The number of homes that can be built with the $60 million will depend on a number of factors, including whether and how much other funding sources are also spent on the housing projects.
In a statement, Murphy called the plan “a significant step in the right direction to address our state’s affordable housing crisis.”
Priced out of reach
There is unquestionably a need for affordable housing in the state. The most recent Out of Reach Report from the National Low Income Housing Coalition found the average household would have to earn $28.86 an hour to reasonably afford the median rent for a two-bedroom unit. The median monthly rent for a one-bedroom apartment was $1,226. Close to 43% of the state’s more than 1.1 million renter households spent 35% or more of their income on rent, and thus were considered housing-burdened. A Superior Court judge determined two years ago that the state requires about 155,000 more low-cost homes to meet the needs of residents.
With the Cherry Hill-based Fair Share Housing Center having reached court settlements with some 350 municipalities to at least zone for tens of thousands of new affordable homes, there are a lot of pending projects to spend the money on and many of these will be vying for the pot of money
“A lot of the 100 percent affordable-housing projects rely on outside funding,” said Anthony Campisi, a Fair Share spokesman. “This is a new pot of money that will get those projects off the ground more quickly.”
DCA is earmarking roughly half of the $60 million to help pay for developments municipalities have committed to through their settlements to building. A municipal settlement fund will help communities create smaller-scale projects that fit into the landscapes of their neighborhoods. Money could go to municipalities or developers supported by the municipality, and towns will be required to invest in the projects in some way — either with their own trust-fund dollars, the use of publicly-owned property or some other investment. The maximum subsidy available per project will be $6 million.
Another $4 of every $10 to be spent will be through a neighborhood partnerships fund. This is to support the development of affordable housing in towns that receive Urban Aid. Priority will be given to communities that coordinate with other state investments or agencies, such as the Neighborhood Preservation Program, Opportunity Zone Challenge Grants or transit village program. Also given priority will be partnerships with private-sector investors such as community development financial institutions, philanthropic foundations and hospitals. These also will be capped at a maximum of $6 million.
The rest of the money is to be placed in an innovation fund and used to finance creative projects, as well as funds for studies, plans and technical services. It will prioritize projects that may not fit under the umbrella of the other two funds, including tiny homes, housing aimed at the working poor — Asset Limited, Income Constrained, Employed (ALICE) — population and new technologies. A portion may also be used for grants to municipalities to create long-term affordable housing plans and for capacity-building initiatives. The maximum subsidy available per project is $2 million.

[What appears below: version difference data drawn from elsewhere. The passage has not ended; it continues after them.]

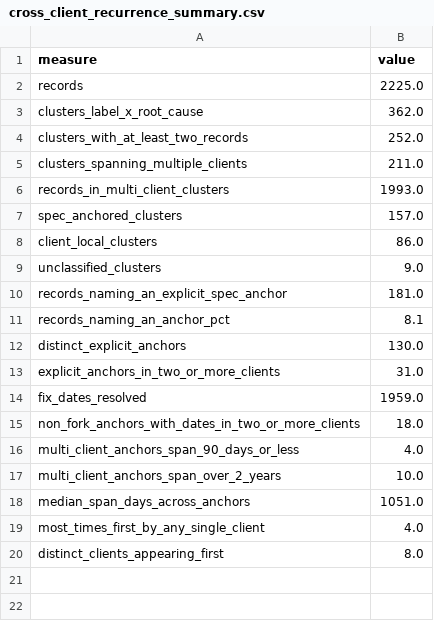
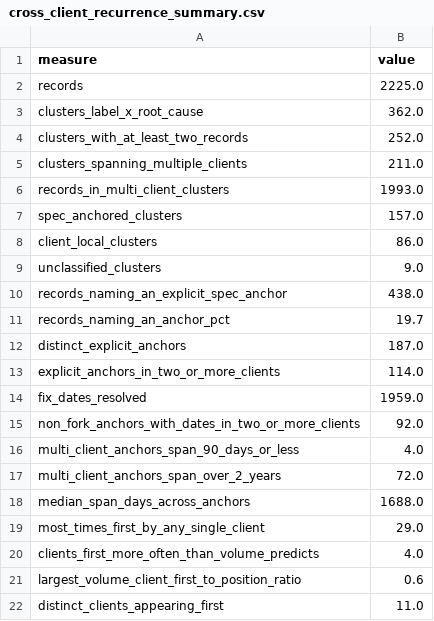
Before and after one commit to NyxFoundation/ethereum-vuln-dataset, a CSV file: docs/paper/tables/cross_client_recurrence_summary.csv, drawn as a sheet.

```diff
--- a/docs/paper/tables/cross_client_recurrence_summary.csv
+++ b/docs/paper/tables/cross_client_recurrence_summary.csv
@@ -9,12 +9,14 @@ client_local_clusters,86.0
 unclassified_clusters,9.0
-records_naming_an_explicit_spec_anchor,181.0
-records_naming_an_anchor_pct,8.1
-distinct_explicit_anchors,130.0
-explicit_anchors_in_two_or_more_clients,31.0
+records_naming_an_explicit_spec_anchor,438.0
+records_naming_an_anchor_pct,19.7
+distinct_explicit_anchors,187.0
+explicit_anchors_in_two_or_more_clients,114.0
 fix_dates_resolved,1959.0
-non_fork_anchors_with_dates_in_two_or_more_clients,18.0
+non_fork_anchors_with_dates_in_two_or_more_clients,92.0
 multi_client_anchors_span_90_days_or_less,4.0
-multi_client_anchors_span_over_2_years,10.0
-median_span_days_across_anchors,1051.0
-most_times_first_by_any_single_client,4.0
-distinct_clients_appearing_first,8.0
+multi_client_anchors_span_over_2_years,72.0
+median_span_days_across_anchors,1688.0
+most_times_first_by_any_single_client,29.0
+clients_first_more_often_than_volume_predicts,4.0
+largest_volume_client_first_to_position_ratio,0.6
+distinct_clients_appearing_first,11.0
```
Also changed, not shown: 6 other files.
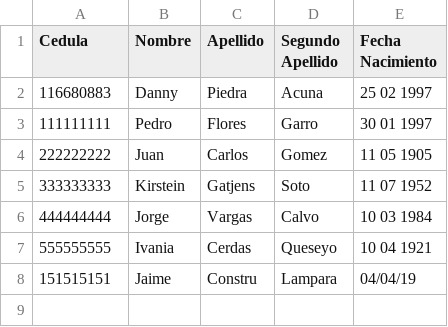
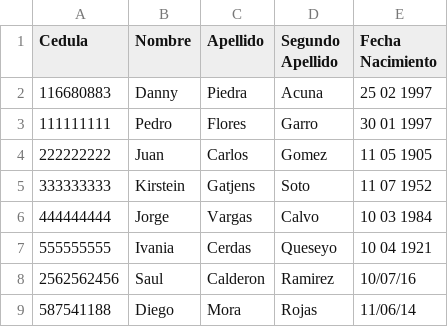
Before and after one commit to Zelft/Tarea-Programada-2-ED2, a CSV file: Procesar/base_de_datos.csv, drawn as a sheet; removed rows and columns are numbered as before the commit, all else as after; the diff names each change by its address in the sheet, - before the commit and + after, or states it on an @@ line.

```diff
--- a/Procesar/base_de_datos.csv
+++ b/Procesar/base_de_datos.csv
-row 8: 151515151 | Jaime | Constru | Lampara | 04/04/19
+row 8: 2562562456 | Saul | Calderon | Ramirez | 10/07/16
+row 9: 587541188 | Diego | Mora | Rojas | 11/06/14
```
Also changed, not shown: 4 other files.
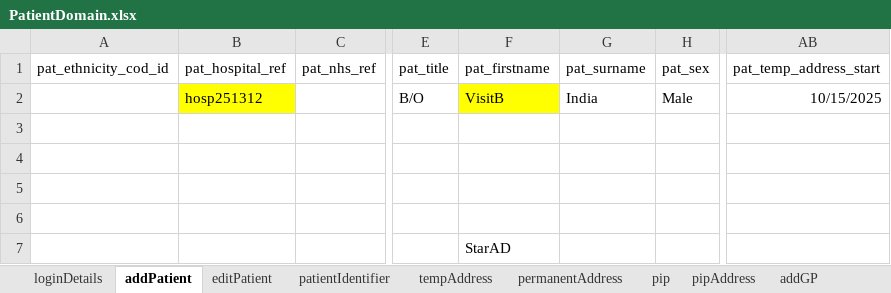
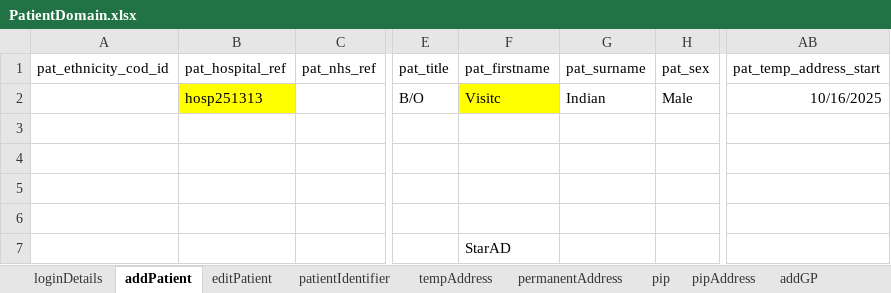
Before and after one commit to manojvyavahare27/C4Automation, an Excel workbook: ExcelFiles/PatientDomain.xlsx, sheet addPatient, drawn as a sheet; only a part is shown, gaps mark what is left out; values as stored, in another font and other column widths than the file's, no borders; the diff names each change by its address in the sheet, - before the commit and + after, or states it on an @@ line.

Commit message:
Push Patient name on linux

```diff
--- a/ExcelFiles/PatientDomain.xlsx (sheet addPatient)
+++ b/ExcelFiles/PatientDomain.xlsx (sheet addPatient)
-B2 (pat_hospital_ref): hosp251312
+B2 (pat_hospital_ref): hosp251313
-F2 (pat_firstname): VisitB
+F2 (pat_firstname): Visitc
-G2 (pat_surname): India
+G2 (pat_surname): Indian
-AB2 (pat_temp_address_start): 10/15/2025
+AB2 (pat_temp_address_start): 10/16/2025
```
Also changed, not shown: sheet patDetails, sheet patientIdentifier, sheet editPatient.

DCA Commissioner Sheila Oliver, who is also the lieutenant governor, has the discretion to alter the amount directed to each fund, or to waive provisions of these guidelines, to reflect the demand for funds and the state’s priorities.

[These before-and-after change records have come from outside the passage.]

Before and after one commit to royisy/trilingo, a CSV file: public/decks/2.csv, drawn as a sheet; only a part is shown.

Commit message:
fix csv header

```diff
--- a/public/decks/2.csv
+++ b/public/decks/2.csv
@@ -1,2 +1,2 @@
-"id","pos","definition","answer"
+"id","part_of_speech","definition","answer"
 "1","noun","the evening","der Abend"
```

Oliver said in a statement that the plan DCA drafted “makes sense.” The investment by the state, municipalities and developers “will strengthen neighborhoods, create more diverse communities and stimulate economic development throughout the state.”
Berger said she hopes this plan is just going to be the start of a steady stream of state support for housing and that Murphy’s 2021 budget will not include any diversions.

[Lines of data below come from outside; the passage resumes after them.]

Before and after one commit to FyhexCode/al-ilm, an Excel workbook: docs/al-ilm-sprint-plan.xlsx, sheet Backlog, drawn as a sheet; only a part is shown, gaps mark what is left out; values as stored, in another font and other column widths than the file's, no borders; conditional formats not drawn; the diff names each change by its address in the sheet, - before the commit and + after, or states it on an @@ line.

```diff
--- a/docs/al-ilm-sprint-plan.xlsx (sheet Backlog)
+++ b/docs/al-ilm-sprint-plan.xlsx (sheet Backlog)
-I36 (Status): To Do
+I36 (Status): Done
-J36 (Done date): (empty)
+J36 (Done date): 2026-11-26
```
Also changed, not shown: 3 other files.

“We expect the budget to continue to fund the AHTF without any substantial diversions again this year,” she said.